WHAT TO PRODUCE:
Please copy every record exactly as it is written.
*** GIVEN ENTRIES Section Begins ***
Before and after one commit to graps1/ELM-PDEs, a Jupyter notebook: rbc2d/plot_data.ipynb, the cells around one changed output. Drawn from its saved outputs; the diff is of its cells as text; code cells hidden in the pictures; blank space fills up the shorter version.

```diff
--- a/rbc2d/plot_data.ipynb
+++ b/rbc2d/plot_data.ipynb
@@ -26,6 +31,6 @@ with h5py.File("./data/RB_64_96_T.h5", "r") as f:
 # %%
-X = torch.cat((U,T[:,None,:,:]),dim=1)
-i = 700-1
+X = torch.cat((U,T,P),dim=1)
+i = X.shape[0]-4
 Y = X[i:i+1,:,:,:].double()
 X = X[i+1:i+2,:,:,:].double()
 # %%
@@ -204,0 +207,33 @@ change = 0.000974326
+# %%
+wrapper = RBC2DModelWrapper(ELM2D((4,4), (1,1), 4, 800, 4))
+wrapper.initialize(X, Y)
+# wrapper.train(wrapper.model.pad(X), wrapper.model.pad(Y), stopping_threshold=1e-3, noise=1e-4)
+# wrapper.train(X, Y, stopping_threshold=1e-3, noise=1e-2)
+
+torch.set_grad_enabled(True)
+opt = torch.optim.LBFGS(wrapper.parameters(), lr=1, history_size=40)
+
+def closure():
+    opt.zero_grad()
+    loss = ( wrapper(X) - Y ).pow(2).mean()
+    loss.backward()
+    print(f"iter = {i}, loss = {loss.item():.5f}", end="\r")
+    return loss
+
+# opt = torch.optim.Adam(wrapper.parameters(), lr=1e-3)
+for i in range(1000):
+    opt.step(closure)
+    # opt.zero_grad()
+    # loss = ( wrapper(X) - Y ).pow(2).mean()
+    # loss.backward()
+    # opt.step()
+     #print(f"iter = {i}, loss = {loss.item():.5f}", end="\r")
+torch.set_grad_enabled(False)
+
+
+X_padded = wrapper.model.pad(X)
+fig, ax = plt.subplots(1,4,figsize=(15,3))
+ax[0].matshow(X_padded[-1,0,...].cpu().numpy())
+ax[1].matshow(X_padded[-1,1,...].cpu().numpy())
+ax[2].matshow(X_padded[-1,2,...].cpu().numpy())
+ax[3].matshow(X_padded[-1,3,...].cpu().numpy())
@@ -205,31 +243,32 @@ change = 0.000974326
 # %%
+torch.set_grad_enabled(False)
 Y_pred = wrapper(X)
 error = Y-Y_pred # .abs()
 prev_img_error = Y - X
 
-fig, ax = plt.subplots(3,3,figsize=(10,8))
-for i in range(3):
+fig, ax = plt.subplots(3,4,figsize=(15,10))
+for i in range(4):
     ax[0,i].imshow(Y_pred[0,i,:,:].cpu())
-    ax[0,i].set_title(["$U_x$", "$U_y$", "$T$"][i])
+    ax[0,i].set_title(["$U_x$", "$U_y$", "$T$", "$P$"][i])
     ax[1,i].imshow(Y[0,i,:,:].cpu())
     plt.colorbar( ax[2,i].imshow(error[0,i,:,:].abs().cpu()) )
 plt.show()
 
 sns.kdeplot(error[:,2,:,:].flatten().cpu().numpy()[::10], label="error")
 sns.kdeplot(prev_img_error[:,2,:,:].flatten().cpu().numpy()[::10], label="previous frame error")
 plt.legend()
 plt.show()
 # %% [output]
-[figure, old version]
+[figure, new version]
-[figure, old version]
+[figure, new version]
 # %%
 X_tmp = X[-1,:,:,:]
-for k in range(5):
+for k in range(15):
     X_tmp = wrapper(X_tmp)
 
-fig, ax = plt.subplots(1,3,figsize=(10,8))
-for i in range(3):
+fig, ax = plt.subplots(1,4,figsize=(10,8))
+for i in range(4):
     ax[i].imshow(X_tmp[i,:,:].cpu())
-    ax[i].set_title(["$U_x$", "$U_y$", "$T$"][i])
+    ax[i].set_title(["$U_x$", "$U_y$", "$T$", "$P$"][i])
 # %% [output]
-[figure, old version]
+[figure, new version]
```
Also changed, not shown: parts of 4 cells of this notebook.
*** GIVEN ENTRIES Section Ends ***
OUTPUT OF THE EXERCISE:
Before and after one commit to graps1/ELM-PDEs, a Jupyter notebook: rbc2d/plot_data.ipynb, the cells around one changed output. Drawn from its saved outputs; the diff is of its cells as text; code cells hidden in the pictures; blank space fills up the shorter version.

```diff
--- a/rbc2d/plot_data.ipynb
+++ b/rbc2d/plot_data.ipynb
@@ -26,6 +31,6 @@ with h5py.File("./data/RB_64_96_T.h5", "r") as f:
 # %%
-X = torch.cat((U,T[:,None,:,:]),dim=1)
-i = 700-1
+X = torch.cat((U,T,P),dim=1)
+i = X.shape[0]-4
 Y = X[i:i+1,:,:,:].double()
 X = X[i+1:i+2,:,:,:].double()
 # %%
@@ -204,0 +207,33 @@ change = 0.000974326
+# %%
+wrapper = RBC2DModelWrapper(ELM2D((4,4), (1,1), 4, 800, 4))
+wrapper.initialize(X, Y)
+# wrapper.train(wrapper.model.pad(X), wrapper.model.pad(Y), stopping_threshold=1e-3, noise=1e-4)
+# wrapper.train(X, Y, stopping_threshold=1e-3, noise=1e-2)
+
+torch.set_grad_enabled(True)
+opt = torch.optim.LBFGS(wrapper.parameters(), lr=1, history_size=40)
+
+def closure():
+    opt.zero_grad()
+    loss = ( wrapper(X) - Y ).pow(2).mean()
+    loss.backward()
+    print(f"iter = {i}, loss = {loss.item():.5f}", end="\r")
+    return loss
+
+# opt = torch.optim.Adam(wrapper.parameters(), lr=1e-3)
+for i in range(1000):
+    opt.step(closure)
+    # opt.zero_grad()
+    # loss = ( wrapper(X) - Y ).pow(2).mean()
+    # loss.backward()
+    # opt.step()
+     #print(f"iter = {i}, loss = {loss.item():.5f}", end="\r")
+torch.set_grad_enabled(False)
+
+
+X_padded = wrapper.model.pad(X)
+fig, ax = plt.subplots(1,4,figsize=(15,3))
+ax[0].matshow(X_padded[-1,0,...].cpu().numpy())
+ax[1].matshow(X_padded[-1,1,...].cpu().numpy())
+ax[2].matshow(X_padded[-1,2,...].cpu().numpy())
+ax[3].matshow(X_padded[-1,3,...].cpu().numpy())
@@ -205,31 +243,32 @@ change = 0.000974326
 # %%
+torch.set_grad_enabled(False)
 Y_pred = wrapper(X)
 error = Y-Y_pred # .abs()
 prev_img_error = Y - X
 
-fig, ax = plt.subplots(3,3,figsize=(10,8))
-for i in range(3):
+fig, ax = plt.subplots(3,4,figsize=(15,10))
+for i in range(4):
     ax[0,i].imshow(Y_pred[0,i,:,:].cpu())
-    ax[0,i].set_title(["$U_x$", "$U_y$", "$T$"][i])
+    ax[0,i].set_title(["$U_x$", "$U_y$", "$T$", "$P$"][i])
     ax[1,i].imshow(Y[0,i,:,:].cpu())
     plt.colorbar( ax[2,i].imshow(error[0,i,:,:].abs().cpu()) )
 plt.show()
 
 sns.kdeplot(error[:,2,:,:].flatten().cpu().numpy()[::10], label="error")
 sns.kdeplot(prev_img_error[:,2,:,:].flatten().cpu().numpy()[::10], label="previous frame error")
 plt.legend()
 plt.show()
 # %% [output]
-[figure, old version]
+[figure, new version]
-[figure, old version]
+[figure, new version]
 # %%
 X_tmp = X[-1,:,:,:]
-for k in range(5):
+for k in range(15):
     X_tmp = wrapper(X_tmp)
 
-fig, ax = plt.subplots(1,3,figsize=(10,8))
-for i in range(3):
+fig, ax = plt.subplots(1,4,figsize=(10,8))
+for i in range(4):
     ax[i].imshow(X_tmp[i,:,:].cpu())
-    ax[i].set_title(["$U_x$", "$U_y$", "$T$"][i])
+    ax[i].set_title(["$U_x$", "$U_y$", "$T$", "$P$"][i])
 # %% [output]
-[figure, old version]
+[figure, new version]
```
Also changed, not shown: parts of 4 cells of this notebook.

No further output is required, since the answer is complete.